Stella and I summited our first 14er in the summer of 2012. I’d just gotten out of a messy divorce and had officially become a single parent of a pit bull puppy adopted just months prior. We tackled Bierstadt on a busy Saturday, and in hindsight, I can’t help but laugh at the (lack of) experience. I was in jeans, and Stella made it to the top probably an hour before I did due to my stubborn refusal to use her leash. Lesson learned.

From there, we conquered Grey’s and Torrey’s, La Plata, Huron, and Mount Sherman. The following summer, following a late spring ACL repair, we summited several more peaks in the Collegiate range before setting sights on the rugged San Juans. Stella was an endless ball of joyful energy, and at times my climbing partners would joke how she likely had doubled our mileage on any given day with how she’d sprint back and forth as we slowly meandered up the hill at our own respective pace.

Lake City would be my first trip to the magnificent San Juan Mountain Range and ultimately inspire my move here. After summiting Red Cloud and Sunshine Peaks that day, we set up camp in American Basin. The view from our campsite was incredible; wildflowers carpeted the tundra, and a picturesque creek babbled next to the otherwise empty trailhead parking lot. And the top of the mountain looked deceivingly near! Decisions for a sunrise summit made, we set our alarms and crawled in the tent at dusk.

In the morning, we climbed Handies was magical. My newly reconstructed knee was sore from the previous day’s climb, but the trail’s non-technical grade was forgiving enough to push onward, racing the dawn. In hindsight, Stella was cold. My one regret as her owner was not investing in a good doggy jacket (she did have sweaters, but I will refrain from describing them in honor of her memory). She snuggled me on my lap as we watched the first light hit each distant peak. This trip inspired so many more adventures in the following years, and we ultimately ended moved to the area full time in 2016.

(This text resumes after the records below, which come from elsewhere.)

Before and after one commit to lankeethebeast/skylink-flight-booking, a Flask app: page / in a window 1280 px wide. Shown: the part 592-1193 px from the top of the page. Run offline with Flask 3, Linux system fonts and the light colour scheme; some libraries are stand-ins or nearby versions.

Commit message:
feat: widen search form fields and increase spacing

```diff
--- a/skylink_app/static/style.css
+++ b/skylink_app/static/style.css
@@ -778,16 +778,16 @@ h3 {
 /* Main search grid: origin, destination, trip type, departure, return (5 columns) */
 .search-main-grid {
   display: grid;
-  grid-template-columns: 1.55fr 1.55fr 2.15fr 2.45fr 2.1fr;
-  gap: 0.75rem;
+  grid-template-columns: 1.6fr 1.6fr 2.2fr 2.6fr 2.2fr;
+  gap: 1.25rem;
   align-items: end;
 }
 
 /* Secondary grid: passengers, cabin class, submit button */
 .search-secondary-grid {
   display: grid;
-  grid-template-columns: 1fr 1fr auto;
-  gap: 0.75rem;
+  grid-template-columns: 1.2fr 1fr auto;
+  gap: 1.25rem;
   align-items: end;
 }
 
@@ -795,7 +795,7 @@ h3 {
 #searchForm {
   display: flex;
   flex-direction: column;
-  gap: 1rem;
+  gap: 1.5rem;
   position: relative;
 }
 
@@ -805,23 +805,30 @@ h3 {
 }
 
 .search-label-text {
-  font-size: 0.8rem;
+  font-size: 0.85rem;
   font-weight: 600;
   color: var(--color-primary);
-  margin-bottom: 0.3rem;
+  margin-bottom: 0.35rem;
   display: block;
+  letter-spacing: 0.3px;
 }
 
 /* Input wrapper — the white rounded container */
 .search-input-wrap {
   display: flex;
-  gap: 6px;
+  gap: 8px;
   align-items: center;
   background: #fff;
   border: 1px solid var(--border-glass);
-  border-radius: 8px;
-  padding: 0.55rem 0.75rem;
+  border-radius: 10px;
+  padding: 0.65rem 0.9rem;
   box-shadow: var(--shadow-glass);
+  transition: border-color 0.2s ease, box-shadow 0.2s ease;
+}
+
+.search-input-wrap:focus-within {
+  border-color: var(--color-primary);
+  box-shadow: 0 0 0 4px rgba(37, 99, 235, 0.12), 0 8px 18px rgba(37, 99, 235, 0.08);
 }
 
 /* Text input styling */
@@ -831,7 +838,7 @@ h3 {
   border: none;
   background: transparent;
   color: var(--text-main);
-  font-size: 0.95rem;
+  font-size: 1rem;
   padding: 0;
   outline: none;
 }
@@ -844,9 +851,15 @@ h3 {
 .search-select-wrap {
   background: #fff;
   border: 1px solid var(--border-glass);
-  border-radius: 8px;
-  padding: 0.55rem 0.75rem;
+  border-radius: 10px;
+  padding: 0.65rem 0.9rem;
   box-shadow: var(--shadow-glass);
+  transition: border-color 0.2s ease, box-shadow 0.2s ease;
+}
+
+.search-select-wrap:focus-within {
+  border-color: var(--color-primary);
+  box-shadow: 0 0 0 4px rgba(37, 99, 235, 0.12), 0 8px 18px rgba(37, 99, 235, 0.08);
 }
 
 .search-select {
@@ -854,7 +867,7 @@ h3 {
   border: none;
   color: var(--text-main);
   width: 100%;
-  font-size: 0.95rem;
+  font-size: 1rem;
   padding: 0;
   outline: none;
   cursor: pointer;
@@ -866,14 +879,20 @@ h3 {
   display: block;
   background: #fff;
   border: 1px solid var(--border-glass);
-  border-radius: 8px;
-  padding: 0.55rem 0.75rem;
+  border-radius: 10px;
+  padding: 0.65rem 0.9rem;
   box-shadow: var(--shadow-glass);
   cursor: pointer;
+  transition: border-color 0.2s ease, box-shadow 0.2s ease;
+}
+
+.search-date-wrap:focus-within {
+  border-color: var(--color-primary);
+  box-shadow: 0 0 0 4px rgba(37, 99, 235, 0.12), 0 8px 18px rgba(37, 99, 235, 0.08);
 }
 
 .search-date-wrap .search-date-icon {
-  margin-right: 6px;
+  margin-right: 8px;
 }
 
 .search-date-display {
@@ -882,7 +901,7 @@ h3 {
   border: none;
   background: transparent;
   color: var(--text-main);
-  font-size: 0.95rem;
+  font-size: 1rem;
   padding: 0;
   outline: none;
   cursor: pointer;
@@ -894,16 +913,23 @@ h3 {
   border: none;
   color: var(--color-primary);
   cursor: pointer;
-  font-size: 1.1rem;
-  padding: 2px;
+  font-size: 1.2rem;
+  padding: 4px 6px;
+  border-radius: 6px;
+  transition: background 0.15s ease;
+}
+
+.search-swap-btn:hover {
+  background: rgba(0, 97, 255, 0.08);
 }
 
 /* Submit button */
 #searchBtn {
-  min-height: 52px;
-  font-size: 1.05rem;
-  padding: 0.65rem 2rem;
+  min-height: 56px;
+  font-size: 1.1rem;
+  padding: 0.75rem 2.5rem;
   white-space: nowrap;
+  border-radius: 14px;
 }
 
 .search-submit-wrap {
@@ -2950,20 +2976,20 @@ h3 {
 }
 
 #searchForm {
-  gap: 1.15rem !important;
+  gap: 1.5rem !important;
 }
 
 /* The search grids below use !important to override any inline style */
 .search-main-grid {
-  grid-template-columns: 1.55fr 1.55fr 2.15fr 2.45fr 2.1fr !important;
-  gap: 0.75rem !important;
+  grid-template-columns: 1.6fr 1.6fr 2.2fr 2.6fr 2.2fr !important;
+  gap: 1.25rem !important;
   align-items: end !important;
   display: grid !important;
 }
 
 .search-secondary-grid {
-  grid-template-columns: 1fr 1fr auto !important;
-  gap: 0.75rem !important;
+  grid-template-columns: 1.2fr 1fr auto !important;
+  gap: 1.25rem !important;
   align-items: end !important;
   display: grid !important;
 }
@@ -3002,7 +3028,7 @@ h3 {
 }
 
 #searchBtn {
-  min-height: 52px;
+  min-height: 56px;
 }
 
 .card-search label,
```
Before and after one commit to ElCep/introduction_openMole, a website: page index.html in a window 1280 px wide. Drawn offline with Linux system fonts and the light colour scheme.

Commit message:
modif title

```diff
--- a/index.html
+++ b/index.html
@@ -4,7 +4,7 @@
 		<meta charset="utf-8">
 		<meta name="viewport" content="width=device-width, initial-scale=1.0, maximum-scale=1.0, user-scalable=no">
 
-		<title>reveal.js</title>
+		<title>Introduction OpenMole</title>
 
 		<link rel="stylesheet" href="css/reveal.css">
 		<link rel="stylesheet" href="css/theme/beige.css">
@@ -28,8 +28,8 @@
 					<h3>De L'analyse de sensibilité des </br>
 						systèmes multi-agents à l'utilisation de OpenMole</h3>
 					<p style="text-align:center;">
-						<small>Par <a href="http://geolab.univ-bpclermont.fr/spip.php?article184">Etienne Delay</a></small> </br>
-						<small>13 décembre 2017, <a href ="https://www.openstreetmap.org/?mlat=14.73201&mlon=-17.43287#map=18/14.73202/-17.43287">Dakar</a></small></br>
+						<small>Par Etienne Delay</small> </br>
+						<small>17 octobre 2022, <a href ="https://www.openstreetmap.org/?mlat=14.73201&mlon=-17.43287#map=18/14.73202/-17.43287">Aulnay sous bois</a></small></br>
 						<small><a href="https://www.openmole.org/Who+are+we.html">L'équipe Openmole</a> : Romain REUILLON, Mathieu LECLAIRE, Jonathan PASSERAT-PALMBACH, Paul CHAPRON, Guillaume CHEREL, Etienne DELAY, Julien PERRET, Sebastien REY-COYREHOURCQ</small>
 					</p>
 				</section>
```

Stella summited twenty-two 14ers in the short eight years she graced this planet. Three days before her untimely death, we climbed two 13ers in the Silverton area with a close friend. She was exuberant. As hard as it was to lose her, I’m so thankful she had the life she did and that my last memories of her are chasing flies and trying to steal our summit snacks.

A few words of wisdom for anyone who desires to climb mountains with their dogs: be a conscious, respectful owner; pack out waste, leash your dog on busy trails (or whenever the rules/situation require such), bring adequate snacks/water/comfort needs, leave them at home for technical pursuits, and above all, read your dog’s comfort level and relish in their happiness. Dogs make us better people, and my time with Stella turned me into the adventure-seeking, animal-loving person I am to this day.